The Machiavellian inclinations of many American politicians find intellectual support from the people who would make government the arbiter of economic life. Many academics would place politicians and appointed government officials in the center of the social and economic order, directing and regulating the production process, fixing prices and "redistributing" income. Once in power and at the levers of political control, politicians are likely to serve their own selfish ends. They seek success by saying what people believe, or can be made to believe, rather than what is demonstrably true. They think of the next election, rather than of the next generation. They look for the success of their party rather than that of their fellow men.
Posturing as concerned leaders, politicians guide and direct their electorates to the benefit and entitlement troughs. For example, many champion the cause of senior citizens who, in American political life, are the largest and most vocal interest group. Others plead for special favors for racial and ethnic minorities, for women, workers, farmers, and many others.
Unfortunately, government cannot make everyone more prosperous. Government can only raise the income of one person by taking from another. The taking and giving are not even a zero-net game; they require an elaborate apparatus of transfer that may consume a large share of the taking. Both the giving and the taking may adversely affect the productive efforts of both the beneficiaries and the victims; but even if they were robots and remained unaffected by the process, the cost of the transfer apparatus alone would substantially reduce the net prosperity in a country.

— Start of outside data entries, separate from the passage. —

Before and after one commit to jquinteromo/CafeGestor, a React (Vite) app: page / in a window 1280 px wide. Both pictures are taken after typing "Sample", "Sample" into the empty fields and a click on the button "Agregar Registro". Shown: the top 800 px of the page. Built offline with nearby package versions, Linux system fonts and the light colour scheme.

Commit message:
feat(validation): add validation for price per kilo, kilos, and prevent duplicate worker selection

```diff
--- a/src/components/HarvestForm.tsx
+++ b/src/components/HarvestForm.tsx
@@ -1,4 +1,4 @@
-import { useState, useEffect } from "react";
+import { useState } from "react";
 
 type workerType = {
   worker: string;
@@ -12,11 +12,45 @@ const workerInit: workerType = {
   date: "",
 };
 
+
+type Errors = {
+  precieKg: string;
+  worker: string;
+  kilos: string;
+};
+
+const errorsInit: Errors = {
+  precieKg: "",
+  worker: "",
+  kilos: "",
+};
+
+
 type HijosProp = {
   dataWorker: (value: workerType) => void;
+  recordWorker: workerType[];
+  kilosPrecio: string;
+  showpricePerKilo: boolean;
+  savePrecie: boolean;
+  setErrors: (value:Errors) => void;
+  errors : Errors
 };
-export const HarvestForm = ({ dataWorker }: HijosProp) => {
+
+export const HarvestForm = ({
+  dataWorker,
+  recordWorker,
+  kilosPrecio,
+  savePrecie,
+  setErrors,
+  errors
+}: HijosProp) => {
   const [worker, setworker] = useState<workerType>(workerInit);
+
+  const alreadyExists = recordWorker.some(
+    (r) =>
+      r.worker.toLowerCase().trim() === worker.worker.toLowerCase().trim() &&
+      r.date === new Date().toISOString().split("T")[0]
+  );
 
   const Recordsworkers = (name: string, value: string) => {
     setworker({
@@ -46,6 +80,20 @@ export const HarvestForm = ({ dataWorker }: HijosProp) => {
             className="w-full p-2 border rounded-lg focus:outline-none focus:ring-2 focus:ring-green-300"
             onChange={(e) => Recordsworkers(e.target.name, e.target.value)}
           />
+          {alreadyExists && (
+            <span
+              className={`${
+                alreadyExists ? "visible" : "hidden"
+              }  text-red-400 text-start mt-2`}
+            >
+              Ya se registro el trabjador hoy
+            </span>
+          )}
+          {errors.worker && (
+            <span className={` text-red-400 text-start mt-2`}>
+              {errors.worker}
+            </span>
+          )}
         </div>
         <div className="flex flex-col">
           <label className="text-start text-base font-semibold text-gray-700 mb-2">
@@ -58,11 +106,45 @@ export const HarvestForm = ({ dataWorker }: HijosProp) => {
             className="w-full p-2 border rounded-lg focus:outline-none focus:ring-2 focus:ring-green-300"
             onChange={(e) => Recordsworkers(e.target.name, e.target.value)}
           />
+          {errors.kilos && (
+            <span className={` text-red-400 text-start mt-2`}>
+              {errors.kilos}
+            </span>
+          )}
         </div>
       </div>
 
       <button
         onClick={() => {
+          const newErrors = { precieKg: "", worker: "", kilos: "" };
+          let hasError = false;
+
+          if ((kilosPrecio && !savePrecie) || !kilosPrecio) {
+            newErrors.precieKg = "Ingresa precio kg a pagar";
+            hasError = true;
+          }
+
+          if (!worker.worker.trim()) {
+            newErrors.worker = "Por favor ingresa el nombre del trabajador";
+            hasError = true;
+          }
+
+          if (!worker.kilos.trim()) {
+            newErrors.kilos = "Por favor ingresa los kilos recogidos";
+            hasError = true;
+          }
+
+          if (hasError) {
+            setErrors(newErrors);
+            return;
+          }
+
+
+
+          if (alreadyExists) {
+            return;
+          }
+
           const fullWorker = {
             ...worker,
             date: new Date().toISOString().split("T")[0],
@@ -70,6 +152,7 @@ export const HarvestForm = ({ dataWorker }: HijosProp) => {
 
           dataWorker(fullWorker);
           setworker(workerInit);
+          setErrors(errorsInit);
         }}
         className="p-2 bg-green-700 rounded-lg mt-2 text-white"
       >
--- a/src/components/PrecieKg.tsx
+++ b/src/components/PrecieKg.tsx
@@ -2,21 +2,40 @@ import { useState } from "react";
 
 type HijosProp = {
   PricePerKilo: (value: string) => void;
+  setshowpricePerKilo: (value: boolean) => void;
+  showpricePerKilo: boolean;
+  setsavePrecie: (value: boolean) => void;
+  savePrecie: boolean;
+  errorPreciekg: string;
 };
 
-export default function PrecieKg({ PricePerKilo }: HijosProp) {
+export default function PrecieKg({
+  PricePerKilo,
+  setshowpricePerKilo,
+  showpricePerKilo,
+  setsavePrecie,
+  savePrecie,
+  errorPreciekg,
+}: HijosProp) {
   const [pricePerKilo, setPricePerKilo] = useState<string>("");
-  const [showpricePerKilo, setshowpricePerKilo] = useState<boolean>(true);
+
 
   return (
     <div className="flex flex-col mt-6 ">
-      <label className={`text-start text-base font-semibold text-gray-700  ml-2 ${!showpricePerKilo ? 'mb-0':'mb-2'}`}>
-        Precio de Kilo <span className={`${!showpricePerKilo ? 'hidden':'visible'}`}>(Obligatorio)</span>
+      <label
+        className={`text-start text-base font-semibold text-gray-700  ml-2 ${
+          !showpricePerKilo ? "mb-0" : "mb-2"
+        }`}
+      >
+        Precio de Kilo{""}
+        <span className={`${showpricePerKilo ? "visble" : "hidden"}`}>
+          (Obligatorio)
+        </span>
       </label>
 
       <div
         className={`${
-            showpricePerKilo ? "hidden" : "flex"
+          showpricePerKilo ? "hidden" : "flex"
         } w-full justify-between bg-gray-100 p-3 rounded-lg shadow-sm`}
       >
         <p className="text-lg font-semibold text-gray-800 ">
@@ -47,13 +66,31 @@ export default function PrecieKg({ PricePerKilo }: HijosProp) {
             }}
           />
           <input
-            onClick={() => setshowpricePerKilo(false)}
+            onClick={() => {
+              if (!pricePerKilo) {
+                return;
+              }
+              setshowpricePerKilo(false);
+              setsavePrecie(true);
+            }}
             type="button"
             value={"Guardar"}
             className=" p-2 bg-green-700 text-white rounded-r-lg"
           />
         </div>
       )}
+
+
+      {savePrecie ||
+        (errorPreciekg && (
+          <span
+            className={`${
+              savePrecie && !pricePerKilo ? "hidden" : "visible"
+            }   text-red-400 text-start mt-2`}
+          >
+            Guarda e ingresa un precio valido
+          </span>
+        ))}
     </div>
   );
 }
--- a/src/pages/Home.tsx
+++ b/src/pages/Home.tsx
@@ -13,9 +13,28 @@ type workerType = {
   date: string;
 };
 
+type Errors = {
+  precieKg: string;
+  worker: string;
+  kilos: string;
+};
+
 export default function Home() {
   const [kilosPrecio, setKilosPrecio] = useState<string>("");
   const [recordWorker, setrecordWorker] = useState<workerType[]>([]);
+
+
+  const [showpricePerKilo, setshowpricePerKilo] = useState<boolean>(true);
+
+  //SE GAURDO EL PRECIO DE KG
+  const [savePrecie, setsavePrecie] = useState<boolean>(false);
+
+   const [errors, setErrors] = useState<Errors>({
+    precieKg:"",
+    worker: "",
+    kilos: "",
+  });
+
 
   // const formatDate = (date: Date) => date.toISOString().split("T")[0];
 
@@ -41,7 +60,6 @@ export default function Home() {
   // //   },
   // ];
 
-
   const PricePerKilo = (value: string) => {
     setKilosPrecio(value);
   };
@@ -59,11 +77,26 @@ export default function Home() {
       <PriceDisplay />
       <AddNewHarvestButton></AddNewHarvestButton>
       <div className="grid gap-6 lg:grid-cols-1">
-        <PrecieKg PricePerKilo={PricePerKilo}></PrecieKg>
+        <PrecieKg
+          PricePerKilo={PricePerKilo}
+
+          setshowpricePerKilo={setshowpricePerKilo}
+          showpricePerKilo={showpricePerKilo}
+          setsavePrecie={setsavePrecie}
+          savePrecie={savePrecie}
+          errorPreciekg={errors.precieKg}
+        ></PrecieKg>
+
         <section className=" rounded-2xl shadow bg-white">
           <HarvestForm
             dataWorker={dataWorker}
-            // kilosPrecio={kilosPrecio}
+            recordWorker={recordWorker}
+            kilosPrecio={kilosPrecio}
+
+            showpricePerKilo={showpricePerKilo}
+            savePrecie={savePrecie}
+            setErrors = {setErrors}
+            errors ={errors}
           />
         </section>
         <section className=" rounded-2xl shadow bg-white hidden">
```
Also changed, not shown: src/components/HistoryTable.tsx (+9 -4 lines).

Worse still, the transfer process does not follow a coordinated policy of income transfer. Each department or agency of government pursues its own policy against the endeavors of the other departments and agencies. The Department of Labor seeks to raise wage rates and to lower living costs; the Department of Agriculture labors diligently to reduce agricultural production and raise food prices. Similarly, the Department of Commerce endeavors to reduce foreign imports and raise goods' prices. The Department of Housing and Urban Development seeks to provide low-cost housing; both the Department of Labor and the Department of the Treasury significantly boost housing costs. The former imposes costly labor regulations, the latter levies taxes on housing and thus raises housing costs or indulges in deficit spending that deprives the loan market of needed funds and raises mortgage costs. One agency of government accuses big business of monopolistic tendencies, but others create monopolies of their own and bring about conditions that invite monopolistic practices.
The various departments of the Federal government are vocal advocates of special interests and bitter enemies of the common interest. In its own way each department promises to provide benefits to its charges at the expense of all other people whom it does not represent. All departments together labor diligently to boost living expenses and lower levels of living. But above all, they all contend for and live the ways of Machiavellian mores which set politicians and government officials free from the code of morals that governs private conduct.
- Hans F. Sennholz